The International AIDS Society said in a statement that "a number" of its members were on the plane on the way to a conference in Melbourne, Australia.
"At this incredibly sad and sensitive time, the IAS stands with our international family and sends condolences to the loved ones of those who have been lost to this tragedy," the statement said.
The plane was headed to the Malaysian capital of Kuala Lumpur from Amsterdam, which is a common route, aviation safety consultant Mary Schiavo said. She said that the plane was flying over a troubled area and that close communication with air traffic controllers would be a key necessity.
In hostile or disputed areas, "any alteration from your course, and you can have a problem," Schiavo said.
Tensions have been high between Ukraine and Russia since street protests forced former pro-Moscow President Viktor Yanukovych from power in February. Russia subsequently annexed Ukraine's southeastern Crimea region, and a pro-Russian separatist rebellion has been raging in Ukraine's eastern Luhansk and Donetsk regions.
Ukrainian forces have been struggling to quell the separatist unrest. Ukraine's government has accused Russia of allowing weapons and military equipment, including tanks, to cross the border illegally into the hands of pro-Russian separatists.
Three months ago, the U.S. Federal Aviation Administration prohibited U.S. airlines from flying in areas not far from where Flight 17 reportedly crashed Thursday.

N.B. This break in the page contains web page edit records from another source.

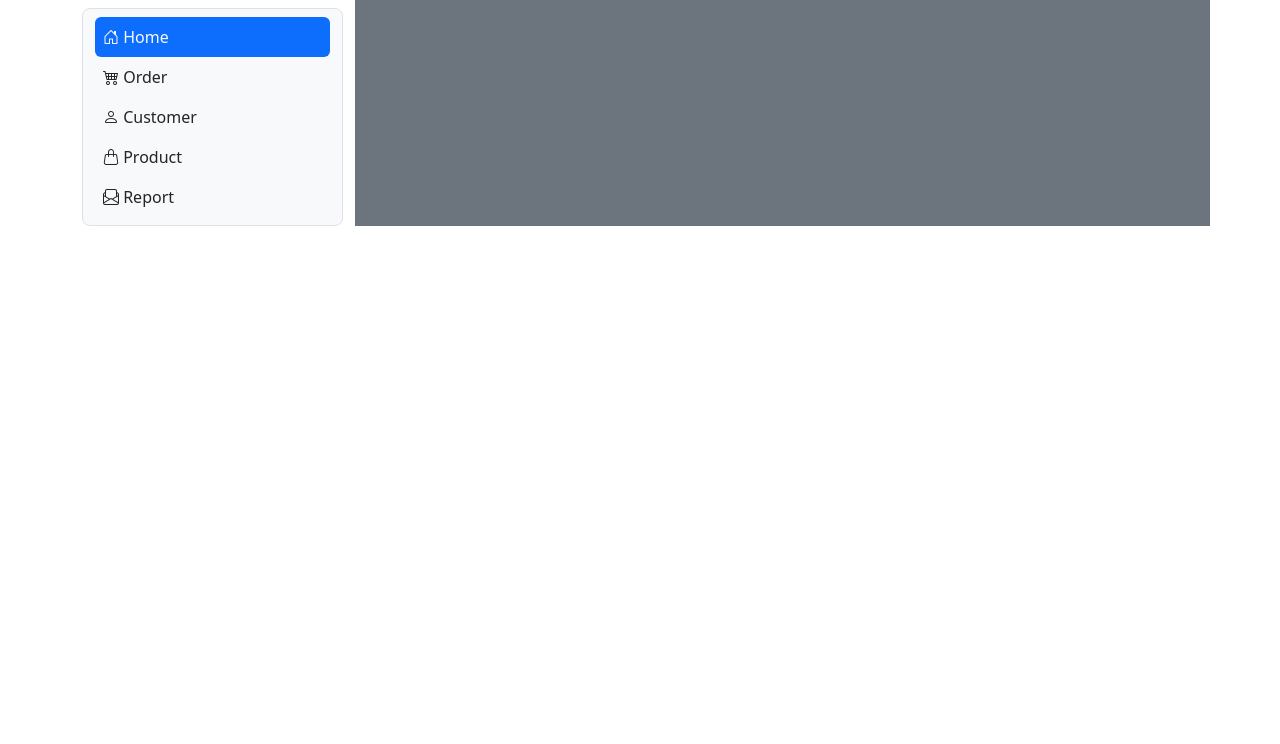
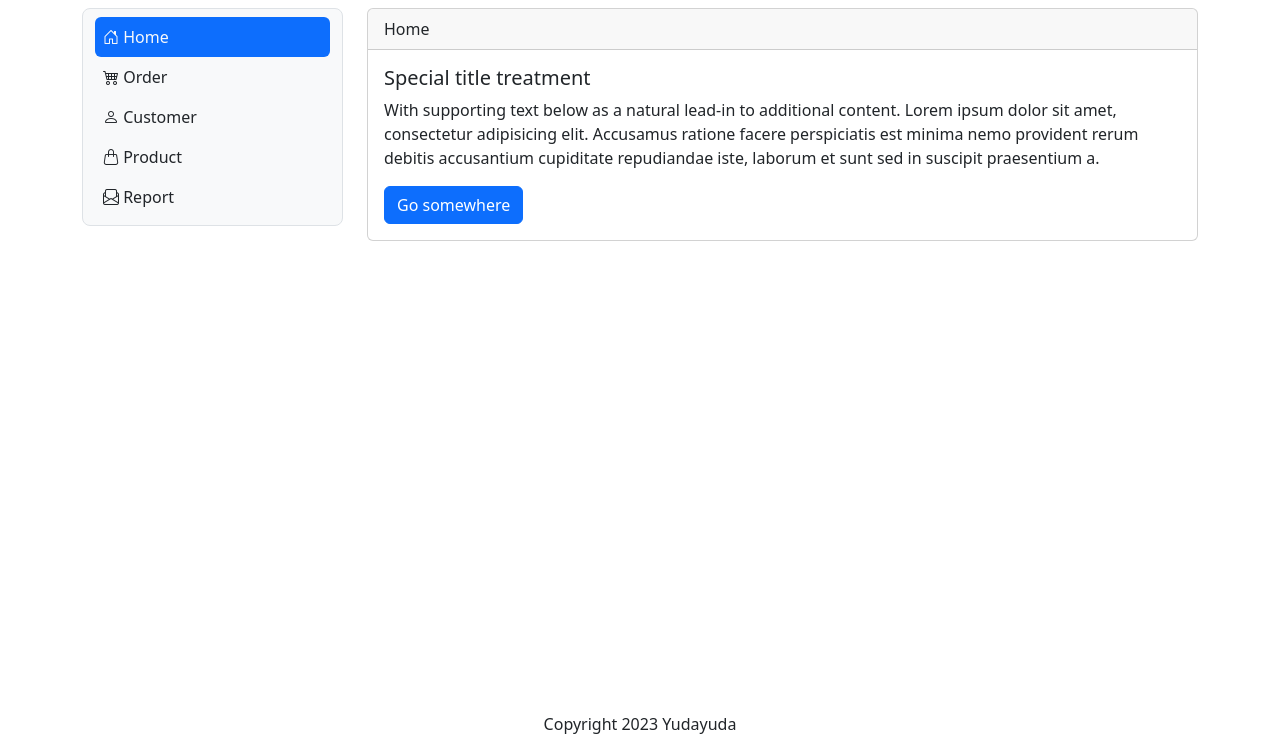
Before and after one commit to yudayuda78/webPemesananCafe, a PHP site: page / in a window 1280 px wide. Shown: the part 56-800 px from the top of the page. Run offline with PHP 8.4, Linux system fonts and the light colour scheme.

Commit message:
menambahkan footer

```diff
--- a/index.php
+++ b/index.php
@@ -13,7 +13,7 @@
 <body>
 
     <!-- navbar -->
-    <nav class="navbar navbar-expand bg-body-tertiary bg-primary" data-bs-theme="dark">
+    <nav class="navbar navbar-expand bg-body-tertiary bg-primary sticky-top" data-bs-theme="dark">
         <div class="container-lg">
             <a class="navbar-brand" href="#">Navbar</a>
             <div class="collapse navbar-collapse justify-content-end" id="navbarNavDropdown">
@@ -55,7 +55,8 @@
                             <div class="offcanvas-body">
                                 <ul class="navbar-nav nav-pills flex-column justify-content-end flex-grow-1">
                                     <li class="nav-item">
-                                        <a class="nav-link active link-light" aria-current="page" href="#"><i class="bi bi-house-door"></i> Home</a>
+                                        <a class="nav-link active link-light" aria-current="page" href="#"><i
+                                                class="bi bi-house-door"></i> Home</a>
                                     </li>
                                     <li class="nav-item">
                                         <a class="nav-link link-dark" href="#"><i class="bi bi-cart4"></i> Order</a>
@@ -67,7 +68,8 @@
                                         <a class="nav-link link-dark" href="#"><i class="bi bi-handbag"></i> Product</a>
                                     </li>
                                     <li class="nav-item">
-                                        <a class="nav-link link-dark" href="#"><i class="bi bi-envelope-paper"></i> Report</a>
+                                        <a class="nav-link link-dark" href="#"><i class="bi bi-envelope-paper"></i>
+                                            Report</a>
                                     </li>
                                 </ul>
                             </div>
@@ -79,10 +81,24 @@
 
 
             <!-- content -->
-            <div class="col-lg-9 bg-secondary">
-
+            <div class="col-lg-9 mt-2">
+                <div class="card">
+                    <div class="card-header">
+                        Home
+                    </div>
+                    <div class="card-body">
+                        <h5 class="card-title">Special title treatment</h5>
+                        <p class="card-text">With supporting text below as a natural lead-in to additional content. Lorem ipsum dolor sit amet, consectetur adipisicing elit. Accusamus ratione facere perspiciatis est minima nemo provident rerum debitis accusantium cupiditate repudiandae iste, laborum et sunt sed in suscipit praesentium a.</p>
+                        <a href="#" class="btn btn-primary">Go somewhere</a>
+                    </div>
+                </div>
             </div>
             <!-- end content -->
+        </div>
+
+
+        <div class="fixed-bottom text-center mb-2">
+            Copyright 2023 Yudayuda
         </div>
     </div>
 
```
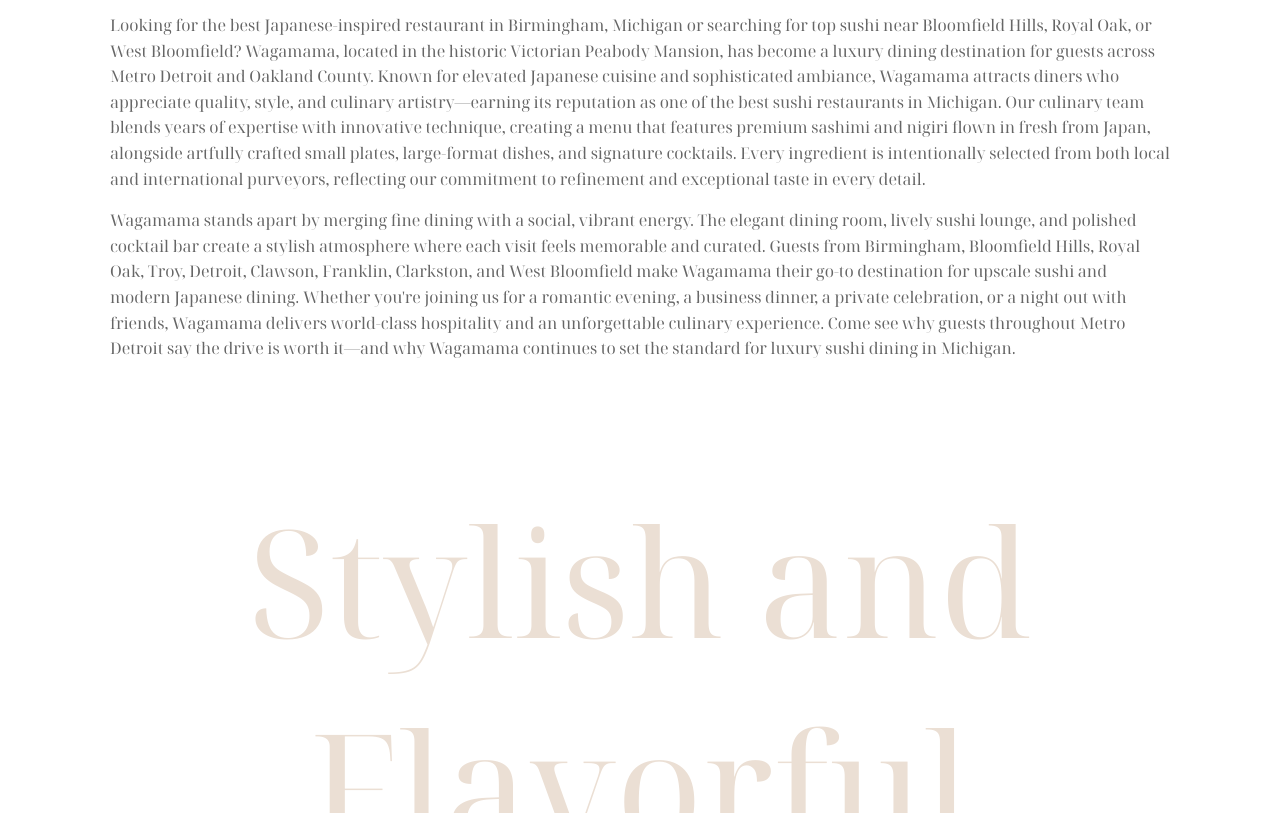
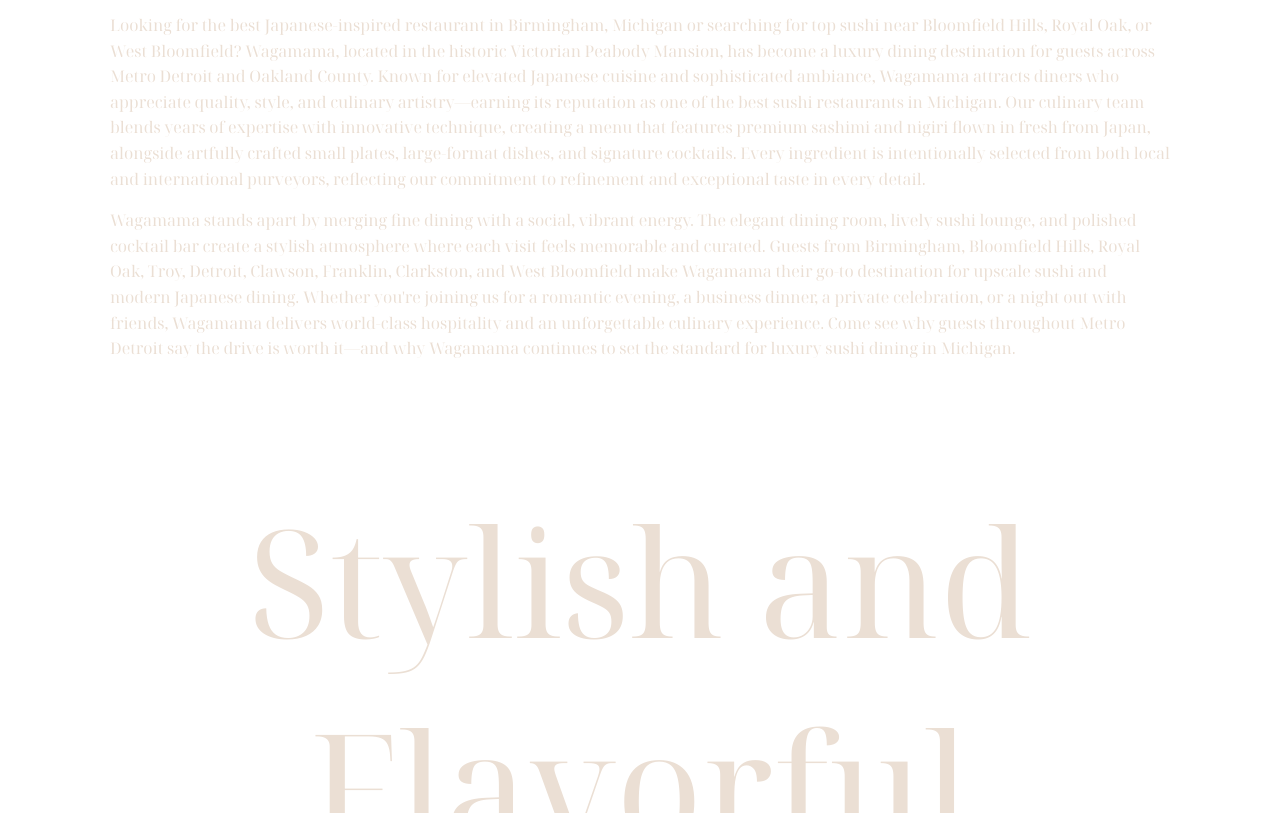
Before and after one commit to Hana88l/biyDaalt, a plain HTML site: page jishee.html in a window 1280 px wide. Shown: the part 1349-2162 px from the top of the page. Drawn offline with Linux system fonts and the light colour scheme; a web font is replaced by a local one.

Commit message:
Update jishee.css

```diff
--- a/jishee.css
+++ b/jishee.css
@@ -110,7 +110,7 @@
 /* Sections */
 .section { padding: 50px 0; }
 .section h2 { font-size: 1.6rem; margin: 0 0 12px; }
-.section p { color: var(--muted); line-height: 1.6; }
+.section p { color: #ebdfd4; line-height: 1.6; }
 
 /* Gallery */
 #gallery-title{ text-align: center; margin-bottom: 30px;  font-family: "Noto Serif Display", serif; font-size: 150px; font-weight: 400; color: #ebdfd4; }
```
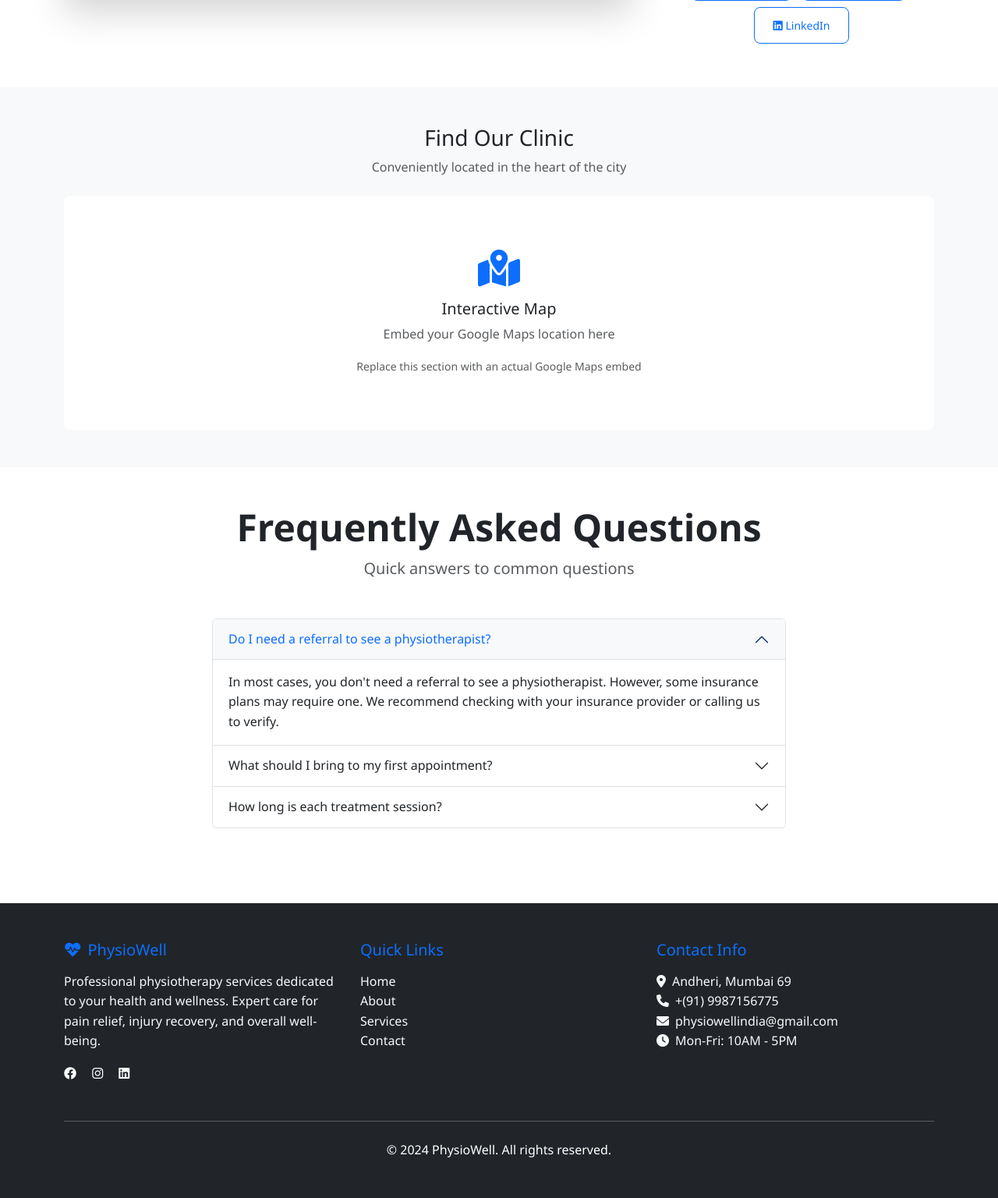
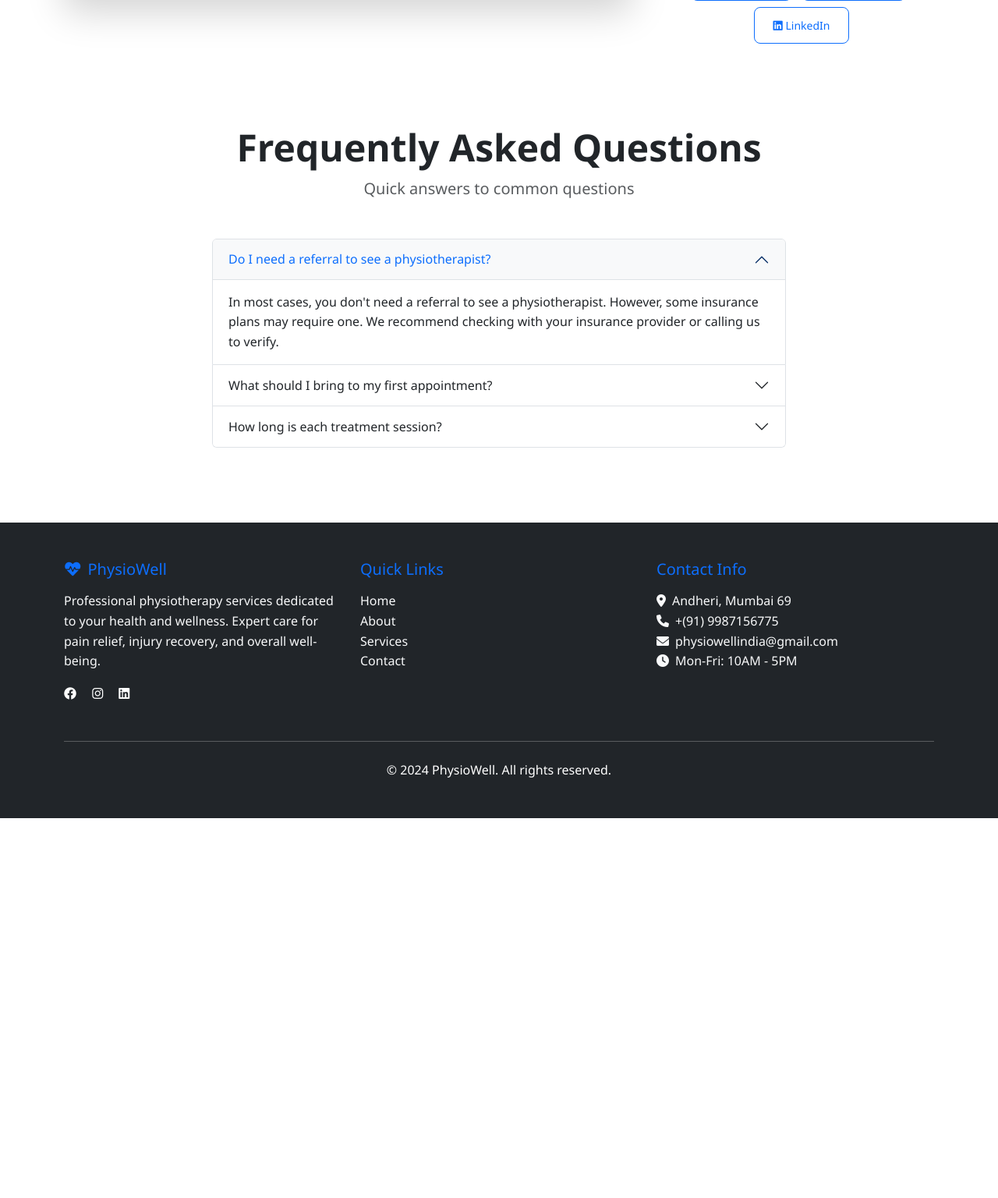
Before and after one commit to yashodhan2010/physio-website, a Flask app: page /contact in a window 1280 px wide. Shown: the part 971-2507 px from the top of the page at 78% size. After the commit the page ends 2020 px from the top, so only its background shows below. Run offline with Flask 3, Linux system fonts and the light colour scheme.

Commit message:
updated the pages

```diff
--- a/templates/contact.html
+++ b/templates/contact.html
@@ -81,7 +81,7 @@
                         </h5>
                         <p class="mb-2"><strong>+(91) 9987156775</strong></p>
                         <p class="text-muted small mb-0">Available Mon-Fri: 10AM-5PM, Sat: 10AM-12PM</p>
-                        <a href="tel:+15551234567" class="btn btn-primary btn-sm mt-2">
+                        <a href="tel:+919987156775" class="btn btn-primary btn-sm mt-2">
                             <i class="fas fa-phone me-1"></i>Call Now
                         </a>
                     </div>
@@ -118,27 +118,6 @@
                             </a>
                         </div>
                     </div>
-                </div>
-            </div>
-        </div>
-    </div>
-</section>
-
-<!-- Map Section (Optional) -->
-<section class="map-section bg-light py-5">
-    <div class="container">
-        <div class="text-center mb-4">
-            <h3>Find Our Clinic</h3>
-            <p class="text-muted">Conveniently located in the heart of the city</p>
-        </div>
-        <!-- Placeholder for Google Maps embed -->
-        <div class="map-container bg-white p-4 rounded-3 text-center" style="height: 300px;">
-            <div class="d-flex align-items-center justify-content-center h-100">
-                <div>
-                    <i class="fas fa-map-marked-alt fa-3x text-primary mb-3"></i>
-                    <h5>Interactive Map</h5>
-                    <p class="text-muted">Embed your Google Maps location here</p>
-                    <small class="text-muted">Replace this section with an actual Google Maps embed</small>
                 </div>
             </div>
         </div>
--- a/templates/contact_success.html
+++ b/templates/contact_success.html
@@ -34,7 +34,7 @@
 
                     <div class="contact-info mt-4 p-3 bg-white rounded">
                         <p class="mb-2"><strong>Need immediate assistance?</strong></p>
-                        <p class="mb-0">Call us at <a href="tel:+15551234567" class="text-decoration-none">(555) 123-4567</a></p>
+                        <p class="mb-0">Call us at <a href="tel:+919987156775" class="text-decoration-none">+(91) 9987156775</a></p>
                     </div>
                 </div>
             </div>
```
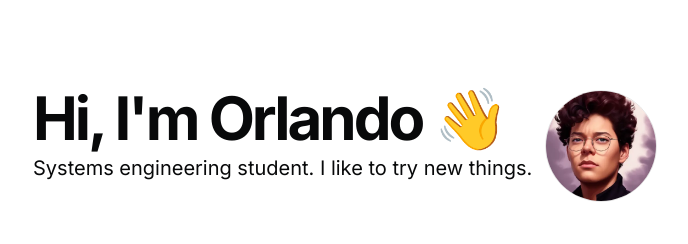
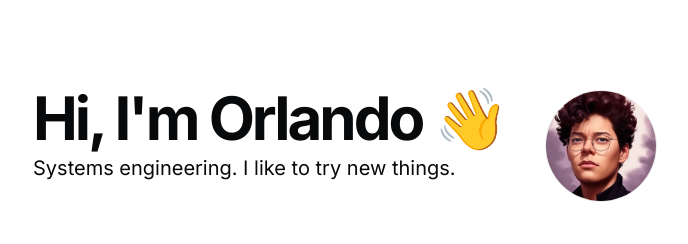
Before and after one commit to Orloxx23/orlandomm-temp, a Next.js app: page / in a window 1280 px wide. Shown: the top 244 px of the page, without its empty margins (295-983 px from the left). Built offline with nearby package versions, Linux system fonts and the light colour scheme.

Commit message:
update description

```diff
--- a/src/data/resume.tsx
+++ b/src/data/resume.tsx
@@ -7,7 +7,7 @@ export const DATA = {
   url: "https://orlandomm.net",
   location: "Cali, Colombia",
   locationLink: "https://www.google.com/maps/place/Cali",
-  description: "Systems engineering student. I like to try new things.",
+  description: "Systems engineering. I like to try new things.",
   summary:
     "Since I was a child, I have always loved creating, and when I discovered the world of the internet, I knew it was my true passion. I enjoy solving problems through code and designing visually appealing interfaces that provide a great user experience. I'm driven by the idea of building innovative solutions and continuously learning to improve with every project I develop.",
   avatarUrl: "/me.webp",
```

"Due to the potential for conflicting air traffic control instructions from Ukrainian and Russian authorities and for the related potential misidentification of civil aircraft, United States flight operations are prohibited until further notice in the airspace over Crimea, the Black Sea and the Sea of Azov," the FAA said in April. Thursday's plane crash was scores of miles north-northeast of the Sea of Azov.
Various nations, including France, ordered their airlines to avoid Ukrainian airspace until the cause of crash is known.
The Ukrainian Ministry of Infrastructure announced Friday that the airspace over the eastern Ukraine region of Donetsk, Luhansk and part of Kharkiv where separatists are operating had been closed indefinitely.
Merkel stressed Friday that Russia must do more to ease the crisis in Ukraine.
"Russia is largely responsible for what's happening in the Ukraine now, and I would make an appeal -- that the Russian President and the Russian government should make a contribution so that a political solution can be found," she said.
European Union leaders agreed this week to expand sanctions against individuals and entities in response to Russia's actions in Ukraine, with details to be decided by the end of the month. Expanded U.S. sanctions were also announced in Washington.
Thursday's crash marks the second time this year that Malaysia Airlines has faced an incident involving a downed plane.
On March 8, Malaysia Airlines Flight 370 disappeared with 239 people on board. Searchers have found no trace of the Boeing 777 or its passengers despite extensive search efforts.
Flight 370 probably flew into the southern Indian Ocean on autopilot with an unresponsive crew, Australian authorities said last month.
During the early phase of the search for Flight 370, aircraft and ships scoured vast stretches of the surface of the southern Indian Ocean but found no debris.
Pings initially thought to be from the missing plane's flight recorders led to a concentrated underwater search that turned up nothing.
A new underwater search is expected to begin farther south in August. It will be broadly in an area where planes and vessels had already looked for debris on the surface of the water.